• What is needed:
Below are the entries; state how many of their lines contain the string "Room", and nothing more.

• Raw data:
━━━━━━━━━━━━━━━━
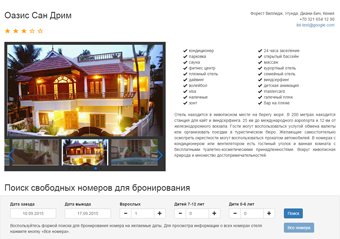
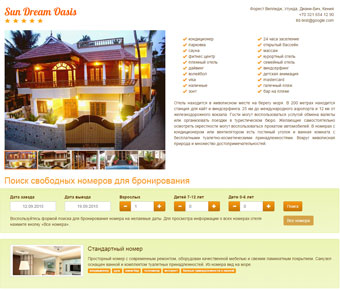
1. Исправлены ошибки 2. Добавлены картинки

diff --git a/frontend/views/hotel/booking.php b/frontend/views/hotel/booking.php
@@ -93,7 +93,7 @@ $this->registerJs("
             });
             parent.find('input[type=checkbox]').each(function(index, el){
                 if (chechbox == el) return;
-                $.each($(el).data('disable').split(' '), function(i, elebackground-colorm){
+                $.each($(el).data('disable').split(' '), function(i, elem){
                     if ($(el).is(':checked')) {
                         enable[elem] = enable[elem] && false;
                     }
@@ -142,6 +142,7 @@ $this->title = \Yii::t('frontend', 'Room booking');
 			<?php endif; ?>
 		</div>
 		<div class="col-sm-8">
+			<?php if ($hotel->category > 0) : ?>
 			<span class="hotel_stars">
 			<?php foreach (range(1, 5) as $i): ?>
 				<?php if ($i <= $hotel->category) : ?>
@@ -151,6 +152,7 @@ $this->title = \Yii::t('frontend', 'Room booking');
 				<?php endif ?>
 			<?php endforeach; ?>
 			</span>
+		<?php endif; ?>
 
 			<h3>
 				<?= $hotel->{'title_' . $l} ?>

diff --git a/common/models/Currency.php b/common/models/Currency.php
@@ -181,13 +181,13 @@ class Currency extends \yii\db\ActiveRecord
 
         if ($this->code == 'USD') {
             if ($to == 'USD') {
-                return $x;
+                return number_format(round($x, 2), 2, '.', '');
             } else {
                 $v = $x * $rates[$to];
             }
         } else {
             if ($this->code == $to) {
-                return $x;
+                return number_format(round($x, 2), 2, '.', '');
             }
             if ($to == 'USD') {
                 $v = $x / $rates[$this->code];
@@ -199,7 +199,8 @@ class Currency extends \yii\db\ActiveRecord
         if ($coef) {
             $v = $v * (1 + $coef / 100);
         }
-        return round($v, 2);
+        $v = round($v, 2);
+        return number_format($v, 2, '.', '');
     }
 
     /**

diff --git a/console/controllers/AdminController.php b/console/controllers/AdminController.php
@@ -22,7 +22,7 @@ class AdminController extends Controller
 
     public function actionDo() {
         $c = \common\models\Currency::find()->where(['code' => 'EUR'])->one();
-        echo $c->convertTo(100,'EUR',5)."\n";
+        echo $c->convertTo('100.657345','EUR',5)."\n";
     }
 
     public function actionChangeAdminPassword($id)

diff --git a/frontend/controllers/HotelController.php b/frontend/controllers/HotelController.php
@@ -137,7 +137,7 @@ class HotelController extends \yii\web\Controller
 				}
 			}
 
-			throw new \yii\web\HttpException(456, 'Unrecoverable Error');
+			throw new \yii\web\BadRequestHttpException('Validation Error');
 			/*return $this->render('booking_error', [
 				'orderForm' => $orderForm,
 				'orderItem' => $orderItem,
━━━━━━━━━━━━━━━━
• Result:
2